Everyone I know has trouble setting healthy boundaries, myself included!
It’s easy to think about how hard it is to set boundaries with the challenging people in your life. What we sometimes forget, is how important it is to set healthy boundaries with ourselves. So that’s what I’m going to be sharing with you today.*
Whether you realize it or not, you have a relationship with yourself. It may be caring and kind, harsh and critical, or neglectful and seemingly non-existent.
Part of your relationship with yourself includes setting boundaries with yourself…and it can be confusing at times.
Boundary Confusion with Myself
When I’m confused about what I’m responsible for and what God and others are responsible for I may think…
- If I am needy, I am bad
- It is up to others to meet my needs
- It is selfish for me to have wants, needs and dreams
- If I love, I should be loved in return
- I can let some parts of my life go, and it will turn out okay
- I can say anything I want, and others should understand and not be upset
TRUTH: Needs are created by God. Needs are good, and not having them met is painful. If I love, I may be loved in return. If I am not being loved in a certain relationship, I can invest in other friendship relationships. I can decide if I want to stay in a relationship or not (literally and/or emotionally). My life is my responsibility.
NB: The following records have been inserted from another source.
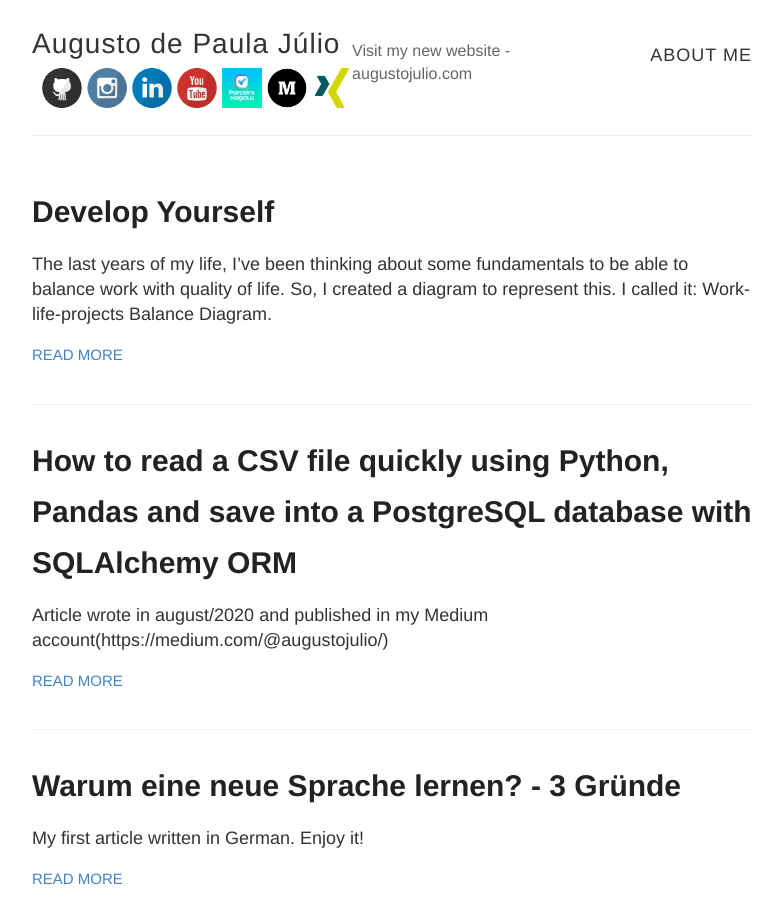
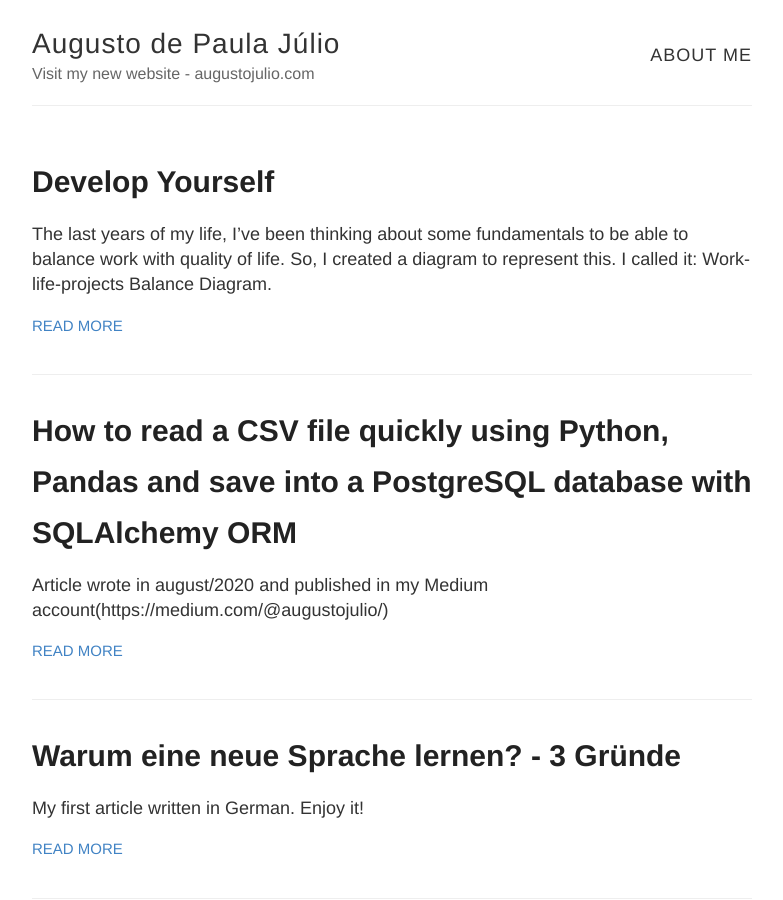
Before and after one commit to augustojulio/augustojulio.github.io, a Jekyll site: the page built from index.html, in a window 1280 px wide and 900 px high. Shown: the whole window, without its empty margins (248-1031 px from the left). Built offline with Jekyll 4.4.1, drawn with Linux system fonts in a browser that asks for light colours.

Commit message:
Remove social media svg-icons from header

```diff
--- a/_layouts/default.html
+++ b/_layouts/default.html
@@ -47,8 +47,7 @@
             <h1 class="site-name">
               <a href="{{ site.baseurl }}/">{{ site.name }}</a>
             </h1>
-            <!-- <p class="site-description">{{ site.description }}</p> -->
-            <div class="site-icons-header">{% include svg-icons.html %}</div>
+            <p class="site-description">{{ site.description }}</p>
           </div>
 
           <!-- <div class="site-icons-header">{% include svg-icons.html %}</div> -->
@@ -60,8 +59,6 @@
               <a href="{{ site.baseurl }}/about">ABOUT ME</a>
             </nav>
           </div>
-          <br />
-          <div><p class="site-description">{{ site.description }}</p></div>
         </header>
       </div>
     </div>
```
Setting Boundaries with Yourself
It is important to take ownership of your life, including your heart, mind, emotions, time, talents, work and maturing of your character.
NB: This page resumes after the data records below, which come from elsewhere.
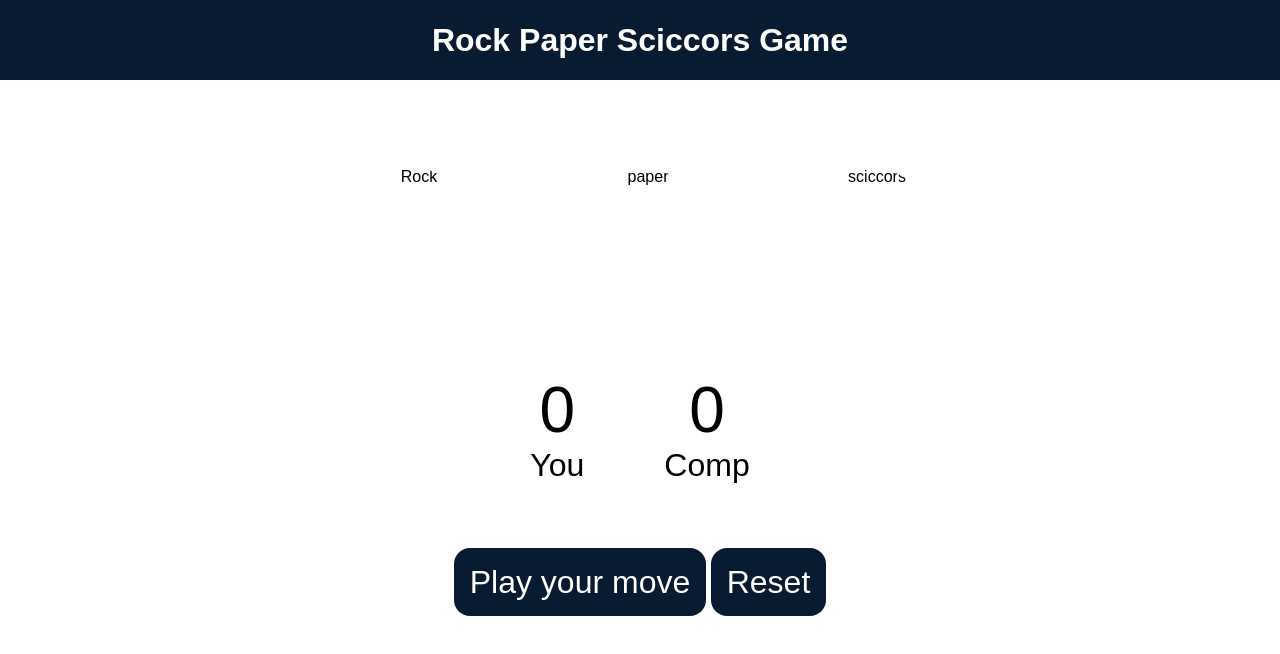
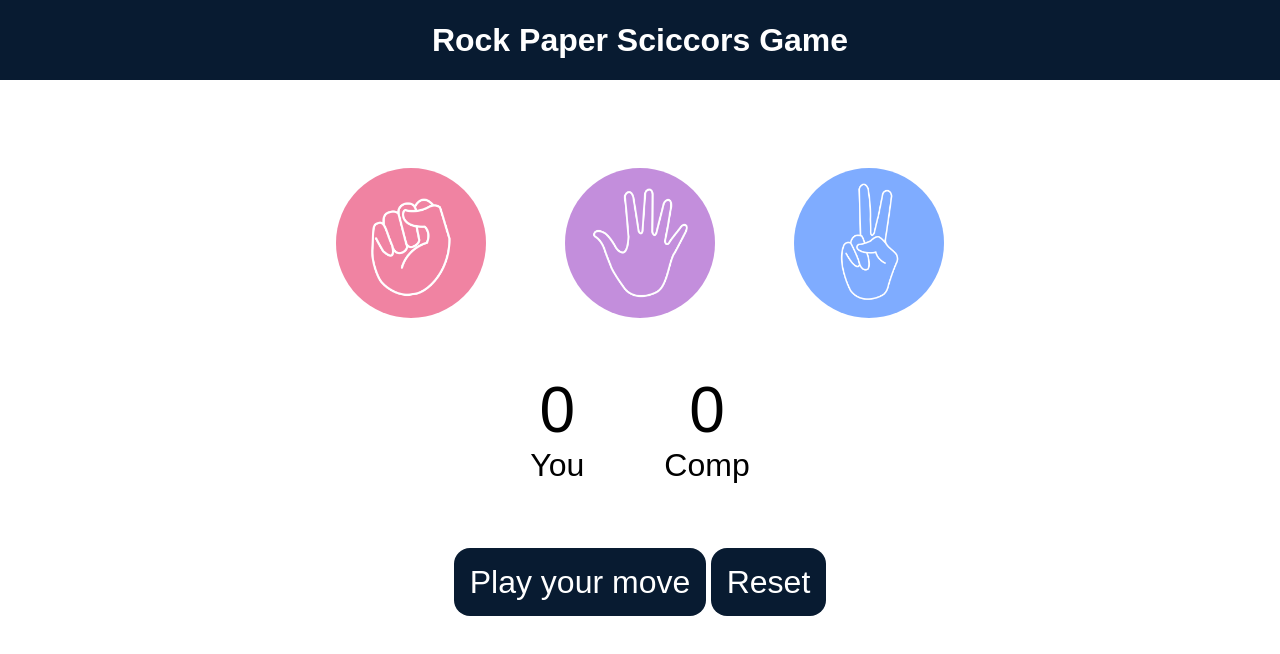
Before and after one commit to Mukunddewangan/Rock-Paper-Scissors-Game, a plain HTML site: page index.html in a window 1280 px wide. Drawn offline with Linux system fonts and the light colour scheme.

Commit message:
Update index.html

```diff
--- a/index.html
+++ b/index.html
@@ -10,13 +10,13 @@
     <h1>Rock Paper Sciccors Game</h1>
     <div class="choises">
       <div class="choise" id="Rock">
-        <img src="./images/rock.png" alt="Rock" />
+        <img src="rock.png" alt="Rock" />
       </div>
       <div class="choise" id="Paper">
-        <img src="./images/paper.png" alt="paper" />
+        <img src="paper.png" alt="paper" />
       </div>
       <div class="choise" id="Scissors">
-        <img src="./images/scissors.png" alt="sciccors" />
+        <img src="scissors.png" alt="sciccors" />
       </div>
     </div>
     <div class="score-board">
```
When I take ownership of my life, I decide:
- What I will do and will not do
- To take care of myself
- To give without resentment
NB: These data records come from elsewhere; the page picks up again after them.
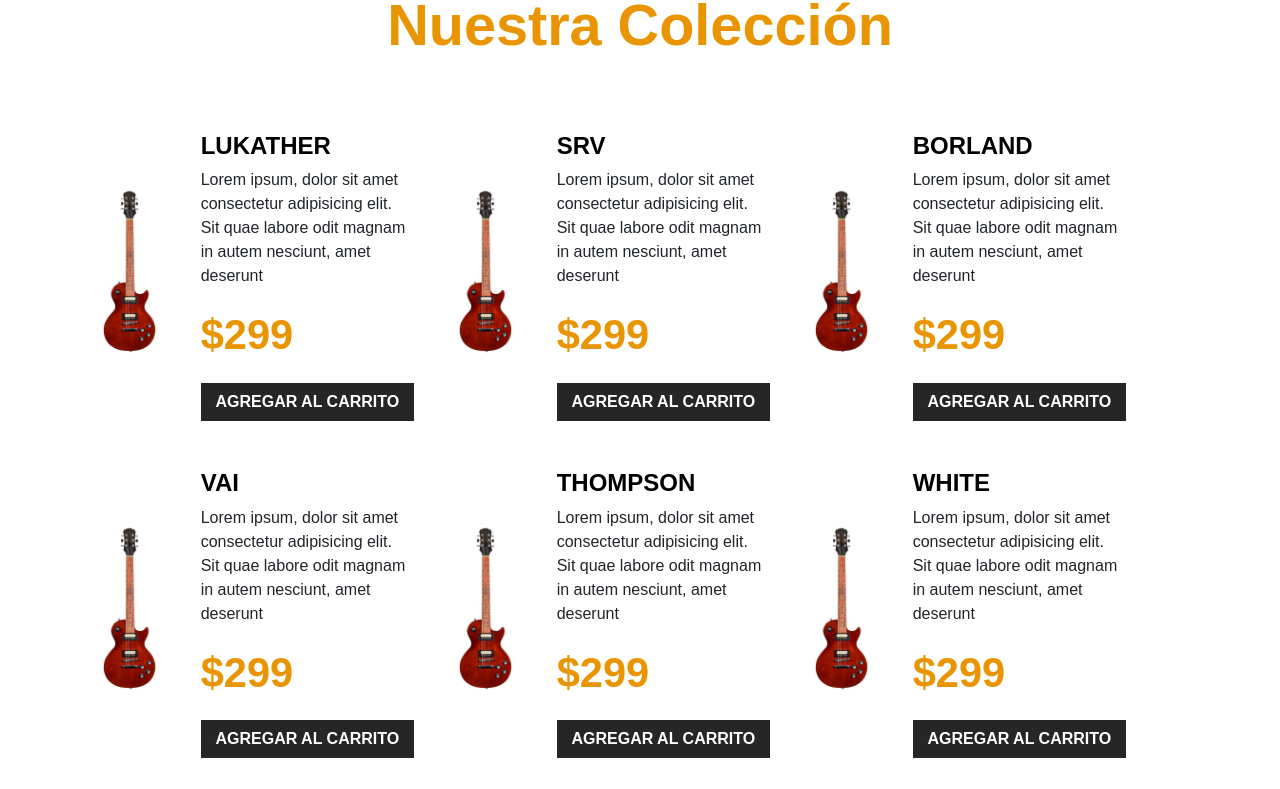
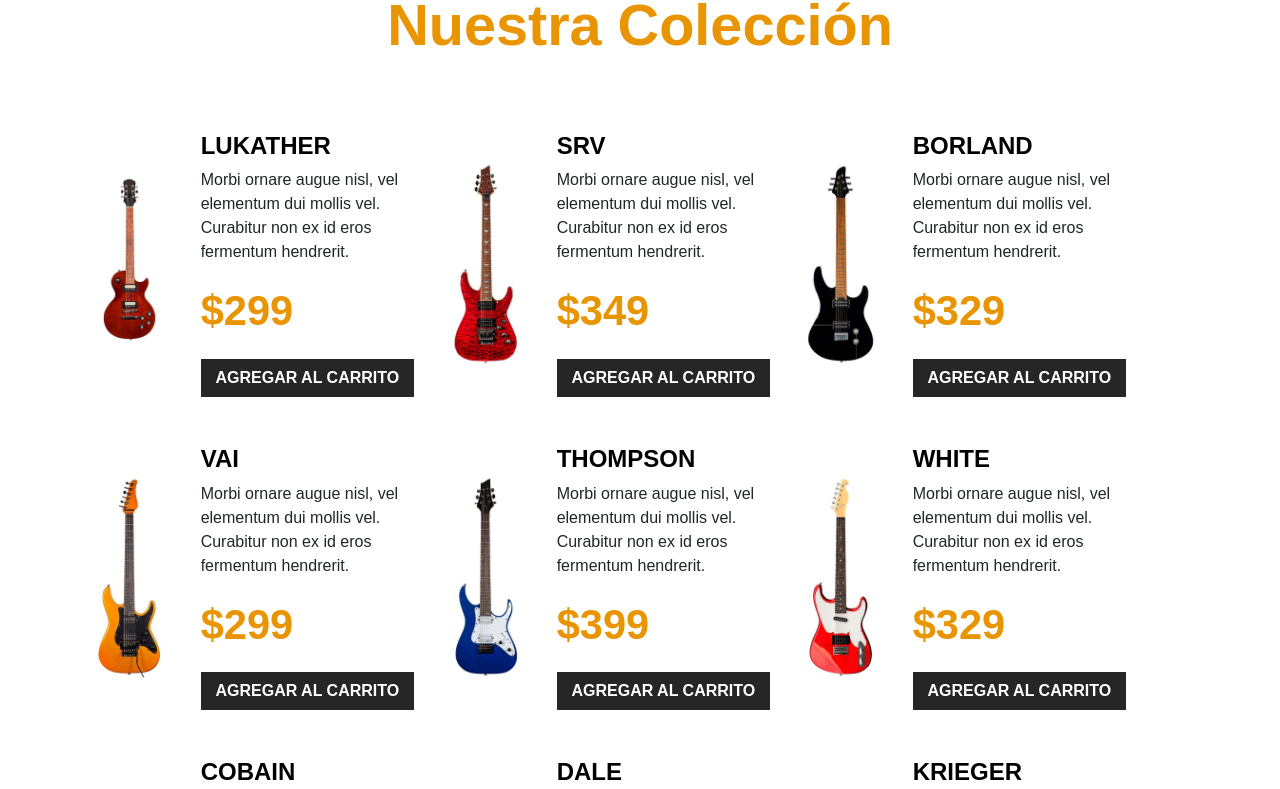
Before and after one commit to Cristaldo-Fiorela/Vue.js-3-Udemy, a Vue app in the folder 01-Proyecto-GuitarLA/: page / in a window 1280 px wide. Shown: the part 776-1565 px from the top of the page. Built offline with nearby package versions, Linux system fonts and the light colour scheme; the HTML template or start-up script is replaced by a standard one.

Commit message:
terminando de hacer dinamico el componente de guitarra

```diff
--- a/01-Proyecto-GuitarLA/src/components/Guitarra.vue
+++ b/01-Proyecto-GuitarLA/src/components/Guitarra.vue
@@ -11,18 +11,20 @@
   <div class="col-md-6 col-lg-4 my-4 row align-items-center"
 >
   <div class="col-4">
-    <img class="img-fluid" src="/img/guitarra_01.jpg" alt="imagen guitarra" />
+    <img
+      class="img-fluid"
+      v-bind:src="'/img/' + guitarra.imagen + '.jpg'"
+      :alt="'imagen guitarra' + guitarra.nombre"
+    />
   </div>
   <div class="col-8">
     <h3 class="text-black fs-4 fw-bold text-uppercase">
       {{ guitarra.nombre }}
     </h3>
     <p>
-      Lorem ipsum, dolor sit amet consectetur adipisicing
-      elit. Sit quae labore odit magnam in autem nesciunt,
-      amet deserunt
+      {{ guitarra.descripcion }}
     </p>
-    <p class="fw-black text-primary fs-3">$299</p>
+    <p class="fw-black text-primary fs-3">${{ guitarra.precio }}</p>
     <button type="button" class="btn btn-dark w-100">
       Agregar al Carrito
     </button>
```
- To nurture my relationship with God
- To take responsibility for myself and my own growth
When I take ownership of my life, I become more deeply concerned about my own issues than with the issues of the person I’m struggling with. I try to:
- Not give into my temptation to focus on what the other person is doing wrong
- Look at my own need to mature and grow
- Help myself grow, even when the person I’m in relationship isn’t taking steps to grow
Two major areas in which we need to set boundary with ourselves in relationships:
Our own character
This includes the habits we struggle with, and the ways we get out of control. Ouch! No one wants to hear this, but there is hope here. Regardless of what the other person is doing, we can focus on our own growth. We can work on our tendency to:
- Deny or rationalize our failures or part in the problem
- Avoid conflict rather than working problems through (if possible)
- Want someone else to take responsibility
- Only see only our point of view when hurting
- Be critical and negative toward others. Love cannot grow in a climate of fear
Our attempts to control others – we do this in a variety of ways.
- Persistent assault on other person’s boundaries
- Withholding Love
Ways you can help yourself set limits on your tendency to control others:
- Ask your spouse, friend or another to let you know how your control affects him/her
- Let yourself feel your own helplessness to change the other person
- Learn to grieve what you can’t have and embrace the good that is there
- Increase your support from self, God and others
- “Hang onto yourself” when someone brings up a concern – say to yourself, “This is hard. I care about this person and our relationship. I’ll be ok…breathe. I may have some things to change, but I’m doing a lot right too”
- Give freedom to the other person to be different from you
- Set boundaries with the other person, rather than controlling him/her
Just as in all relationships, boundaries are easier to set when you have a loving and connecting relationship with yourself. For help to build a positive relationship with yourself, check out my book, Give Yourself a Break: Turning Your Inner Critic into a Compassionate Friend.
I hope this has given you some new ideas to think about regarding setting boundaries with yourself.
I’d love to hear from you. What made sense or stood out to you? When is it hardest to set a boundary with yourself? How have you seen yourself grow in this area?
Please share this post with anyone you feel could benefit, or on social media. We’re in this together…
*Some of this information based on information shared in Secrets of Your Family Tree, by Carder, et all)